This months project is "Not your nan's Granny stitch hat and mitts".  When I opened the box I was greeted by two cheery balls of yarn.



Underneath the yarn you'll find the pattern for the project, then the tools you'll need and some individually packaged tea bags. 

 


I haven't started crocheting mine yet, but the pattern looks detailed enough for a confident beginner crocheter to follow, with suggestions of places you can look online if you need additional information or assistance.


From the information and photos included it looks like the hat is a nice slouchy one and the mitts are little handwarmers.  Very cute!

The box costs £12.99 a month including UK delivery.  I think it's a great idea and as an advocate of crafting of any sort to aid good mental health I wish Katie Betty and The Craft Pot huge success. 

If you like a bit of crochet - or would like to learn - and a sit down with a cuppa, or feel you need to create yourself a little bit of me time, I'd suggest you take a look at what The Craft Pot have to offer.

You can follow The Craft Pot on Instagram here, Twitter here and Facebook here.   

* Katie Betty kindly provided me with this box free of charge in exchange for a review, but all views expressed are my own.

Free Motion Embroidery - Stitching Detail

I'm back after another extremely long break with a free motion embroidery tutorial for you.   It's actually something I've been meaning to photograph and write for some time, but a question from a participant of a recent workshop I taught prompted me to get on and do it.

Kim emailed me after the class and asked:

In the pieces you showed as illustrations there were several where there was no applique and I was wondering how you approach this - it’s more a true freestyle?  For example on your illustration with the woman in the red dress with the large window behind, how did you embroider the window - is this completely freestyle or do you draw on the fabric & sew over it?  How do you get the perfect layout?  Any pointers on this aspect would be greatly appreciated!

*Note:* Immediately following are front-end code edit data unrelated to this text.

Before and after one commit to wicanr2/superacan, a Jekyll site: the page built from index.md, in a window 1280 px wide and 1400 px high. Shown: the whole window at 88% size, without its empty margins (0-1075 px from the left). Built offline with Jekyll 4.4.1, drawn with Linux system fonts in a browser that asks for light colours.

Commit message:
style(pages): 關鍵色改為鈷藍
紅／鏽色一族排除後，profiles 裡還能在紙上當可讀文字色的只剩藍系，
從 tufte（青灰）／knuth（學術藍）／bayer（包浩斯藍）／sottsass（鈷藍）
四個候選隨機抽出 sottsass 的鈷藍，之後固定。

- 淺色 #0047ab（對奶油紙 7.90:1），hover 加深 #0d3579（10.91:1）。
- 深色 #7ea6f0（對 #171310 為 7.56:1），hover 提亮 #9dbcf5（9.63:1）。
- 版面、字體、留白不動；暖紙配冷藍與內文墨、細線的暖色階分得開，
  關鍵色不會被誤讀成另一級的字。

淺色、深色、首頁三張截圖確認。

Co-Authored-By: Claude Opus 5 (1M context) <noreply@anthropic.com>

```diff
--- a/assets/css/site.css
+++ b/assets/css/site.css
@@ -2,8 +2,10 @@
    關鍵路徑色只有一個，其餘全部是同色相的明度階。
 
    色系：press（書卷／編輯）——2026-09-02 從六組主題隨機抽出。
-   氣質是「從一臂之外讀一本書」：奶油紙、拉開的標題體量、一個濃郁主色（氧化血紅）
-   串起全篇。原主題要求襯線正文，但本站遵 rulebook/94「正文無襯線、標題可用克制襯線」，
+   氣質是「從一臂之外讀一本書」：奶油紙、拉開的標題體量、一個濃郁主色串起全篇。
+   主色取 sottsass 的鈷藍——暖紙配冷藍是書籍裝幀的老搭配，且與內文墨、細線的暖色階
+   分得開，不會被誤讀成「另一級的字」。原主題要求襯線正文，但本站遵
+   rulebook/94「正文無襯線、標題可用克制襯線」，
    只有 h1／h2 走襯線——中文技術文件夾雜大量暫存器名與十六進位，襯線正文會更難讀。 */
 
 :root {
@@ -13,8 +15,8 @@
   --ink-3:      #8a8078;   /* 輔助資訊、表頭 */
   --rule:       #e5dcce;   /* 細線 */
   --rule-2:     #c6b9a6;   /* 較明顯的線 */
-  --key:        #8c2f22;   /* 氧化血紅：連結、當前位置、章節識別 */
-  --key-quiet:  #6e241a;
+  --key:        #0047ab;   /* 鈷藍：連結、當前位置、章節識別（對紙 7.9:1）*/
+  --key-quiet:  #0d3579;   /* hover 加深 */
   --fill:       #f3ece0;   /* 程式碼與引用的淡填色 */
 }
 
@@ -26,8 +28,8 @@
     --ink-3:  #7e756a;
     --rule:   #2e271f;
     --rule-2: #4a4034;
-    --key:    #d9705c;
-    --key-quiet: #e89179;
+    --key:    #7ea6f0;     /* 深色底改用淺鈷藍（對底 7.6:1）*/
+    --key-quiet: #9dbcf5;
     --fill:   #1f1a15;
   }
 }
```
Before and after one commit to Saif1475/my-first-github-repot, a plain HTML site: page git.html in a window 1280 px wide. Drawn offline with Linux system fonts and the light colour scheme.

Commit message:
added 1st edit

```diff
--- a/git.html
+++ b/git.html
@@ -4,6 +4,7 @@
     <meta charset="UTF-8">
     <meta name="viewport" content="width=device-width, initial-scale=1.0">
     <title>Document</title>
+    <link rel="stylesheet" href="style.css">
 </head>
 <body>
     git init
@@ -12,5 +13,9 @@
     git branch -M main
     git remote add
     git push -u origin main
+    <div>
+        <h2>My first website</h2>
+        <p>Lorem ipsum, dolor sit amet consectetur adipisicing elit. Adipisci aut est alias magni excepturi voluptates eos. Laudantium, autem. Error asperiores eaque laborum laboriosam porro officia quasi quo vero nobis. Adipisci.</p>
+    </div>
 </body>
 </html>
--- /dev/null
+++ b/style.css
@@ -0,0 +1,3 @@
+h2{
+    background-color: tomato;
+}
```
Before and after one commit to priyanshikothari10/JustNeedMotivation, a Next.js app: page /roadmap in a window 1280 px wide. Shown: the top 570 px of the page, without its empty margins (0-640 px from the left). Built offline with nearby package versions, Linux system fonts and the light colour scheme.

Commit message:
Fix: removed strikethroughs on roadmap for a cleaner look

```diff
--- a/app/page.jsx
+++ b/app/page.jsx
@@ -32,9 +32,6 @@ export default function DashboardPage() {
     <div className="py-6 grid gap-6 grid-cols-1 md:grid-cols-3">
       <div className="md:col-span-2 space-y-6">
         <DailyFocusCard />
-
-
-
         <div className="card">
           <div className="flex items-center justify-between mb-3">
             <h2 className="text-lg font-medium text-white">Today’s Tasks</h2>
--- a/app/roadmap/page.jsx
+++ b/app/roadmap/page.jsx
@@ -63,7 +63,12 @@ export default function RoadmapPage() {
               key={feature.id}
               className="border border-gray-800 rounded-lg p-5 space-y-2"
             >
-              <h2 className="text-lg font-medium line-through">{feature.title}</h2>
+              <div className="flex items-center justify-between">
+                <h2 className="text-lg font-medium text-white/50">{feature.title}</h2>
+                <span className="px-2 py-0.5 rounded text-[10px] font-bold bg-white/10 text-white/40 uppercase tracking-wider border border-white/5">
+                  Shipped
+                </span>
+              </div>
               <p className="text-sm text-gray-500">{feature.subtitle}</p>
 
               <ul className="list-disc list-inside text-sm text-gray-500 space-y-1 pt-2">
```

 The picture she was talking about is this one, that I created some time ago.


Sadly I didn't have time to recreate something similar, so I've done a tutorial using a slightly simpler design.  



I started by cutting the main pieces of the image out of the fabric I wanted to use, and adhering it to my backing fabric with Bondaweb.


I used a copy of my original image to trace the details I wanted to add with thread onto a piece of dressmakers tissue paper.


I then pinned this in place over my backing fabric and main applique pieces and used the outline to place additional smaller pieces (in this case, the headlights and hubcaps).


I then start stitching as normal, with my embroidery foot on my machine and the feed dogs lowered. 


At this stage I only stitch the areas where I need the traced outline as a guide - I don't stitch "edges" or areas that can be sewn without the tissue paper in place.  The reason for this is that the more stitching you have over the tissue paper the more fiddly it becomes to remove it.

Once I've stitched everything I need to I carefully tear the tissue paper away.  Normally it comes away quite easily, the stitches have already perforated it, which means it comes fairly cleanly away from the sewn lines.



However a stitch unpicker is useful for getting under pieces of paper that are fully enclosed by stitching, and a pair of needle nosed craft tweezers can help pull away tiny pieces of paper that get stuck under individual stitches.



Once all the tissue is removed, I continue stitching the remaining areas as normal. 


I noticed on this piece that I'd forgotten to sew the offside front wheel when the tissue was in place (because I'd actually forgotten to trace it!) so I carefully drew it in with a pencil.  You could use an air or water erasable pen - but if you decide to use one of these please test them on a scrap piece of fabric first to make sure they really do disappear!


And finally, the completed piece.


You can use this technique to stitch large areas without fabric underneath or a completely fabric free piece.  It's also useful for just adding very small amounts of detail on a fabric-heavy piece, and it's great if you want to add text or lettering that needs to be particularly neat.

I hope you've found this tutorial useful.  If you would like more information on basic free motion embroidery techniques, I have a tutorial here.